But researchers aren’t suggesting you get rid of your booze altogether. They want individuals to recognize “that excessive alcohol use can delay or negatively impact cancer treatment and that reducing high-risk alcohol consumption is cancer prevention,” they wrote. 

To prevent high-risk alcohol consumption, researchers believe lawmakers and health care providers should implement specific strategies and policies.

Some suggestions include limiting youth exposure to advertising of alcoholic beverages and increasing alcohol prices and taxes. 

Scientists also hope to conduct more research.

“Systems-based research,” the report said, “including research into successful means for the oncology community to identify patients who are currently using alcohol or who may be at high risk for alcohol relapse, will be critical.”
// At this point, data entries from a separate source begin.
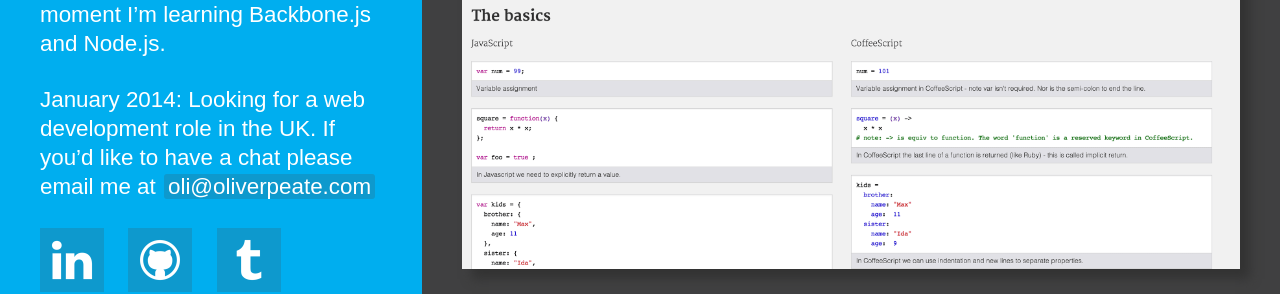
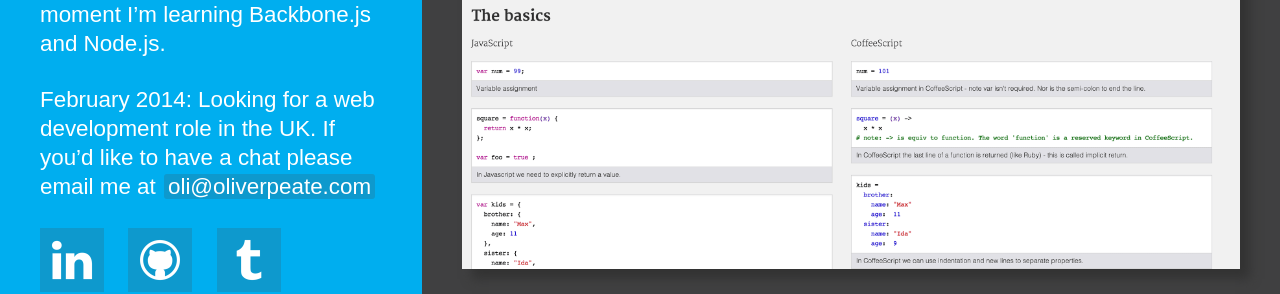
Before and after one commit to odlp/odlp.github.io, a Jekyll site: the page built from index.html, in a window 1280 px wide. Shown: the part 242-536 px from the top of the page. Built offline with Jekyll 4.4.1, drawn with Linux system fonts in a browser that asks for light colours; some web fonts are replaced; Markdown is read by kramdown in place of the engine named in the settings.

Commit message:
Update. Being selective.

```diff
--- a/_includes/sidebar.html
+++ b/_includes/sidebar.html
@@ -2,7 +2,7 @@
   <div class="inner">
     <p>Hello. I&rsquo;m a web developer with a background in ecommerce &amp; digital marketing.</p>
     <p><b>I&rsquo;m currently working with Ruby, Rails and JavaScript MV* including Ember.js</b>. At the moment I&rsquo;m learning Backbone.js and Node.js.</p>
-    <p>January 2014: Looking for a web development role in the UK. If you&rsquo;d like to have a chat please email me at <a class="highlight" id="contact" href="#">oli @ thisdomain.com</a></p>
+    <p>February 2014: Looking for a web development role in the UK. If you&rsquo;d like to have a chat please email me at <a class="highlight" id="contact" href="#">oli @ thisdomain.com</a></p>
 
     <a href="http://uk.linkedin.com/in/oliverpeate/" title="LinkedIn profile" class="icon linkedin" rel="me"><span>LinkedIn</span></a>
     <a href="https://github.com/odlp?tab=repositories" title="GitHub repos" class="icon github" rel="me"><span>GitHub</span></a>
```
» RELATED: Sugar can fuel cancerous cells , study says

Reader Comments ...

Next Up in Nation & World

Black Friday 2017: Get these Walmart deals on laptops, TVs and more now
Black Friday 2017: Get these Walmart deals on laptops, TVs and more now

Last week, Walmart revealed its Black Friday online discounts would begin as early as Nov. 9, while in-store bargains will start on Nov. 23 on Thanksgiving.  Most Walmart chains will be open all day on Thanksgiving, but Black Friday sales begin at 6 p.m.  “There’s only one place to shop this Black Friday – Walmart,&rdquo...
Talking, bike-riding parrot escapes, found in 40-foot-tall tree 
Talking, bike-riding parrot escapes, found in 40-foot-tall tree 

Willow the parrot can ride a bicycle, roller skate and talk.  Susan Whiteeagle spent nearly $20,000 and countless hours training the bird.  Then Monday, he took flight, and flapped out through the front door, which had been left open.  “I see him go right out the door,” Whiteeagle told KNOE. “ I couldn’t...
These tiny superheroes overcome the odds to become the Justice League
These tiny superheroes overcome the odds to become the Justice League

They face insurmountable odds, but that’s not stopping a group of kids from fulfilling their superhero dreams. Josh Rossi is a photographer who helped the group of children, who are living with either disease or disability, to see their inner heroes, calling the six children the real Justice League.  >> Read more trending news...
Twitter slams J. Crew for photo of black model with unkempt, messy hair
Twitter slams J. Crew for photo of black model with unkempt, messy hair

J. Crew is facing a bit of criticism after a photo of one of its models and her seemingly unkempt hair surfaced online. The black woman, dressed in a Madewell dress, was photographed with her natural hair messily pulled back in a ponytail. But everyone wasn’t impressed with the look. One Twitter user took to the platform to express her disapproval...
Sen. Al Franken championed a Minnesota rape survivor’s bill. Now she wants a new sponsor.
Sen. Al Franken championed a Minnesota rape survivor’s bill. Now she wants a new sponsor.

It was on a November evening in 2014, after a tailgate party on her University of Minnesota campus, that Abby Honold was brutally raped by a fellow student. Despite going to the hospital in an ambulance with bruises and bite marks, despite reporting everything to police, it would take more than a year for Honold to find justice.  In August 2016...
More Stories